About this task: Using the data beneath, show every line that includes the word "matplotlib".

Data to examine:
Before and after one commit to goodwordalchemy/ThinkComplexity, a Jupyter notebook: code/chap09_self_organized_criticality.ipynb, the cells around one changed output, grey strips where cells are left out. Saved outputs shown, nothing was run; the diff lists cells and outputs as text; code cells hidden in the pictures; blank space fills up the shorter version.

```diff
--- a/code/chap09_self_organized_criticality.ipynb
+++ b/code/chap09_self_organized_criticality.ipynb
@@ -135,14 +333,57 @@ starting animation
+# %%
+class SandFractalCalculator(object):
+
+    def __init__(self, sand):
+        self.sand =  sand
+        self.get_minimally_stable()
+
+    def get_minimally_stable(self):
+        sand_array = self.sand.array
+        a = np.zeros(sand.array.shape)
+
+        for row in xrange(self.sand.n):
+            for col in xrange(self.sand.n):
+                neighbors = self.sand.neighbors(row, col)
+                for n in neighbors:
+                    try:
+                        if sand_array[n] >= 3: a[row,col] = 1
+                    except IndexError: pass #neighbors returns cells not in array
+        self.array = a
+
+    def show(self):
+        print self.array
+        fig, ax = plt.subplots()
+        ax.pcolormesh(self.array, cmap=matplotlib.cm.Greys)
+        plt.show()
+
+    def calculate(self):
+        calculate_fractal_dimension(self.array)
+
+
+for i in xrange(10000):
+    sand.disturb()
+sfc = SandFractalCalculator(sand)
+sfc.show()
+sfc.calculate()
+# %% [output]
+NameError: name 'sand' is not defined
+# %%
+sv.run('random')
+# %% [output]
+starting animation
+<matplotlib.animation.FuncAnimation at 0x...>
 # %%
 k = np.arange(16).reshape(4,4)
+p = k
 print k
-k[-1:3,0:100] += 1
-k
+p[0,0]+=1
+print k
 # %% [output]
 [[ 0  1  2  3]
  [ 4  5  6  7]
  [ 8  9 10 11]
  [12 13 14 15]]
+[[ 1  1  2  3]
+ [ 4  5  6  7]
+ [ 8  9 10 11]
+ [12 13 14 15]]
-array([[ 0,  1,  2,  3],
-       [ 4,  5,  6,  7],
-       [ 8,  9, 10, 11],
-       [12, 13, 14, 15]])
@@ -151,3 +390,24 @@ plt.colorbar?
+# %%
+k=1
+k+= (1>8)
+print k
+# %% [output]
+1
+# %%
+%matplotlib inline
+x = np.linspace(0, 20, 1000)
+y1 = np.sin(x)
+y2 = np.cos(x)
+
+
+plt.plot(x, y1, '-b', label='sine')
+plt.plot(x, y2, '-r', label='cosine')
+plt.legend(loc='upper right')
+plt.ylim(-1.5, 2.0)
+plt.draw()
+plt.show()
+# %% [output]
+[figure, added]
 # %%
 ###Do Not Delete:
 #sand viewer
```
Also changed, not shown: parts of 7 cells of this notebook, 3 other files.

---

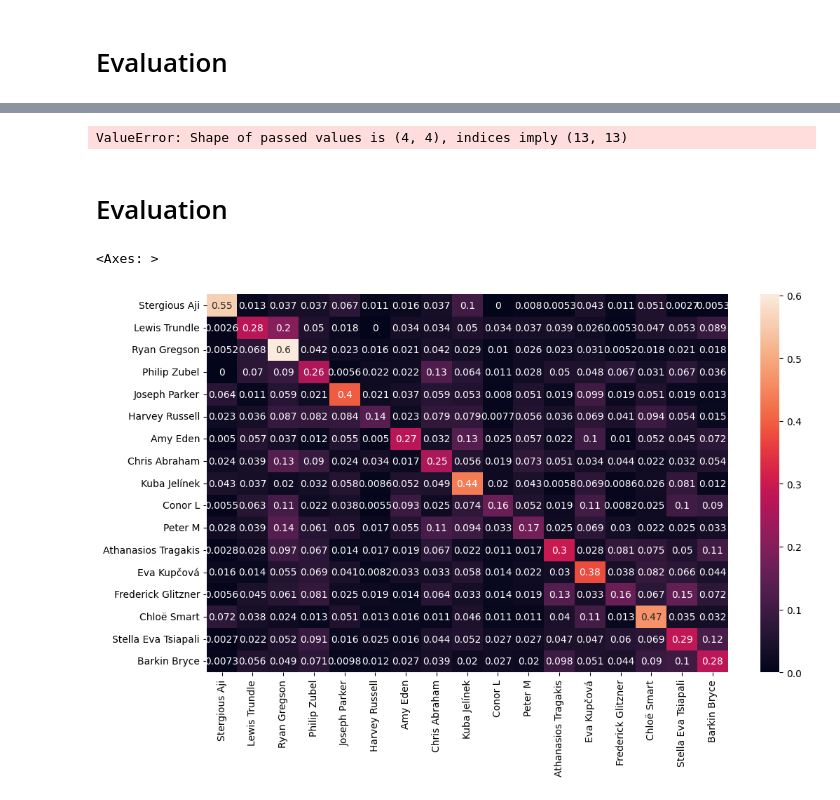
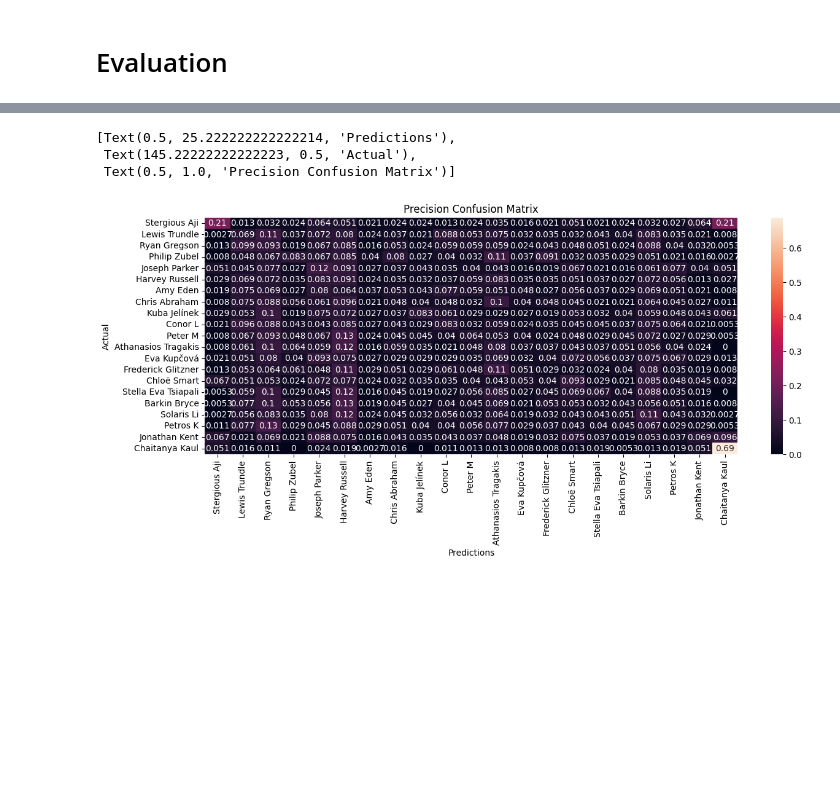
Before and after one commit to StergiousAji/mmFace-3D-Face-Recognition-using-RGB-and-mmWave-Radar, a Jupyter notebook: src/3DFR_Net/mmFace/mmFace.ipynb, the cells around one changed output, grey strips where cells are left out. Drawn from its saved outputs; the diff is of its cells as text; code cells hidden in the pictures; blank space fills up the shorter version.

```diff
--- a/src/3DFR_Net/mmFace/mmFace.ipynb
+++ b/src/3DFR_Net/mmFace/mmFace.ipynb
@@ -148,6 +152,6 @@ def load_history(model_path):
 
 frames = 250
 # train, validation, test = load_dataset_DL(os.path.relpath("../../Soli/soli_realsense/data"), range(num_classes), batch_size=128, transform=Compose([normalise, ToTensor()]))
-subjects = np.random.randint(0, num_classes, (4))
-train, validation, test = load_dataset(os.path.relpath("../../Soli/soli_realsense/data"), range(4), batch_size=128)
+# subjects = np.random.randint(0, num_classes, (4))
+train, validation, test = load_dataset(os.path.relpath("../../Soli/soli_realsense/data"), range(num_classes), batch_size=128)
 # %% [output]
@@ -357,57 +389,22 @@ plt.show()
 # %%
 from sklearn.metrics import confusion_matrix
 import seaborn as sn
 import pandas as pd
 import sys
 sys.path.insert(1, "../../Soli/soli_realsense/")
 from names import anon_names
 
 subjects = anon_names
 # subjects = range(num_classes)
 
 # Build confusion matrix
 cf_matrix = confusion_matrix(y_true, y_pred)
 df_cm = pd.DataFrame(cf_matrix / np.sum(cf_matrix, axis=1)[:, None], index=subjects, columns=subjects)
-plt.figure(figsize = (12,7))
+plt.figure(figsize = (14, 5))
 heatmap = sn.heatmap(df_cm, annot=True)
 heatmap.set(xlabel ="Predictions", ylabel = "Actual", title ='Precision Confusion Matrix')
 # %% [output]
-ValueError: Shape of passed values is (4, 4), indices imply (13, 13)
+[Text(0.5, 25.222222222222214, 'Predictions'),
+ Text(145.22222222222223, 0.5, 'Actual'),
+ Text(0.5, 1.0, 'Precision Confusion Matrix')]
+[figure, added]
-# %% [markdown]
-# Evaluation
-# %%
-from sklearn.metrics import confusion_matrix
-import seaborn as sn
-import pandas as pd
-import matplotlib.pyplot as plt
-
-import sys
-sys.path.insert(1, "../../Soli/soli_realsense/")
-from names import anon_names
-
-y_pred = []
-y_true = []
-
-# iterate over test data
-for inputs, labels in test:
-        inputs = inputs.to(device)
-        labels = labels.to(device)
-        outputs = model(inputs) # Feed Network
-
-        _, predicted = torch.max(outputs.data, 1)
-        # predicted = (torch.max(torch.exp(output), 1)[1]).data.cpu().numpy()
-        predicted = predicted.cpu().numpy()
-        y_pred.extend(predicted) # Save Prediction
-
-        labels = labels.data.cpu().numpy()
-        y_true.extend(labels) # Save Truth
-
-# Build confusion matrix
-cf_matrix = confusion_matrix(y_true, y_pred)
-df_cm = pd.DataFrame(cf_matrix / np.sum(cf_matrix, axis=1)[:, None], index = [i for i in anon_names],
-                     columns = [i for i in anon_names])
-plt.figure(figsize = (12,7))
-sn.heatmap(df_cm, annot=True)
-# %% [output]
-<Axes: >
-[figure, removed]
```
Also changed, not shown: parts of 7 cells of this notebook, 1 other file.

Solution to the problem:
+        ax.pcolormesh(self.array, cmap=matplotlib.cm.Greys)
+<matplotlib.animation.FuncAnimation at 0x...>
+%matplotlib inline
-import matplotlib.pyplot as plt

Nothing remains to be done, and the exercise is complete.